Material shown →
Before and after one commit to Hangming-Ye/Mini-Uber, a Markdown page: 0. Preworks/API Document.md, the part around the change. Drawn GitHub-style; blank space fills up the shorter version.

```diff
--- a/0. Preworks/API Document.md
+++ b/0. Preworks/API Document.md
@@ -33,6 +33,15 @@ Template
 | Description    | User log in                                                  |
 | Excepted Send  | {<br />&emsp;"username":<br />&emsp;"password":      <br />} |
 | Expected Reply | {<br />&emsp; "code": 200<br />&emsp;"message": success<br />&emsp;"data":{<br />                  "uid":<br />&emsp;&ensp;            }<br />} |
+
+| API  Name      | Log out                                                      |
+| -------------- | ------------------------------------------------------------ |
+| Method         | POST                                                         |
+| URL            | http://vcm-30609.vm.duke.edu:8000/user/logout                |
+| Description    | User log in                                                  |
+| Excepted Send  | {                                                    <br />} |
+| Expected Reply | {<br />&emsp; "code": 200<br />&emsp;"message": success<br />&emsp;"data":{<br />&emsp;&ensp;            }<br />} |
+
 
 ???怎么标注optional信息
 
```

Task to complete →
Among the lines above, find those with the string "message" and copy them.

Task answer →
 | Expected Reply | {<br />&emsp; "code": 200<br />&emsp;"message": success<br />&emsp;"data":{<br />                  "uid":<br />&emsp;&ensp;            }<br />} |
+| Expected Reply | {<br />&emsp; "code": 200<br />&emsp;"message": success<br />&emsp;"data":{<br />&emsp;&ensp;            }<br />} |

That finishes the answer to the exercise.